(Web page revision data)

* * * *

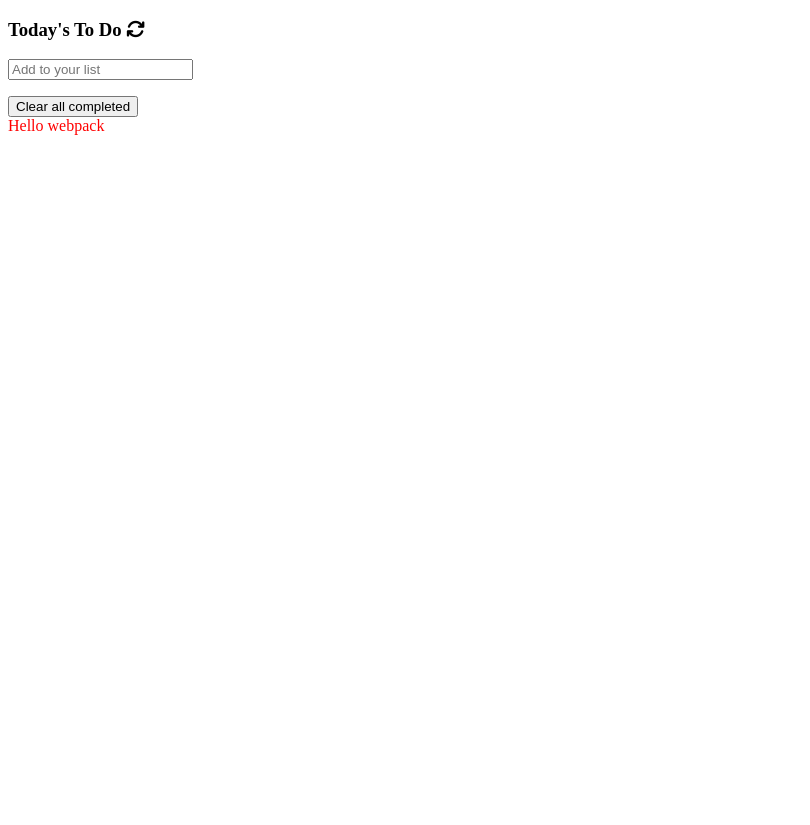
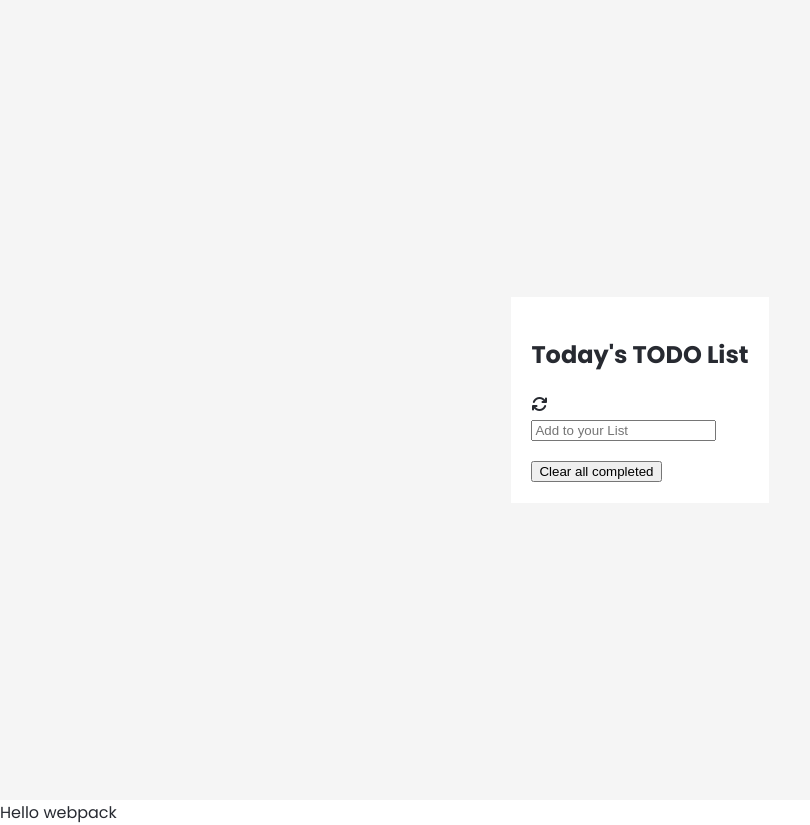
Before and after one commit to omarbabou/todo-list-app, a website built with webpack: page src/index.html in a window 1280 px wide. Shown: the whole page, without its empty margins (0-810 px from the left). Before the commit the page ends 800 px from the top, so only its background shows below. Built offline with nearby package versions, Linux system fonts and the light colour scheme.

Commit message:
Add styles to the main section

```diff
--- a/src/css/index.css
+++ b/src/css/index.css
@@ -1,5 +1,32 @@
+html {
+  box-sizing: border-box;
+}
 
+*,
+*::before,
+*::after {
+  box-sizing: inherit;
+}
 
-.hello {
-  color: red;
+body {
+  margin: 0;
+  font-family: 'Poppins', sans-serif;
+  font-size: 16px;
+  color: #272a31;
 }
+
+main {
+  display: flex;
+  justify-content: center;
+  align-items: center;
+  height: 100vh;
+  background-color: rgb(245, 245, 245);
+}
+
+article {
+  max-width: 300px;
+  display: flex;
+  flex-direction: column;
+  background-color: white;
+  padding: 20px;
+}
--- a/src/index.html
+++ b/src/index.html
@@ -25,11 +25,21 @@
     ></script>
   </head>
   <body>
-    <div class="list-container">
-      <h3>Today's To Do <i class="fa-solid fa-arrows-rotate"></i></h3>
-      <input type="text" class="input-field" placeholder="Add to your list" />
-      <ul class="tasks"></ul>
-      <button type="reset">Clear all completed</button>
-    </div>
+    <main>
+      <article>
+          <header>
+              <h1>Today's TODO List</h1>
+              <i class="fa fa-refresh" aria-hidden="true"></i>
+          </header>
+          <section>
+              <div class="new-task-field">
+                  <input type="text" placeholder="Add to your List">
+              </div>
+              <ul class="tasks">
+              </ul>
+              <button class="clear">Clear all completed</button>
+          </section>
+      </article>
+  </main>
   </body>
 </html>
```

* * * *

### Directions for this task
Looking at the records above, which lines contain "placeholder"? Copy those lines.

### Reply
-      <input type="text" class="input-field" placeholder="Add to your list" />
+                  <input type="text" placeholder="Add to your List">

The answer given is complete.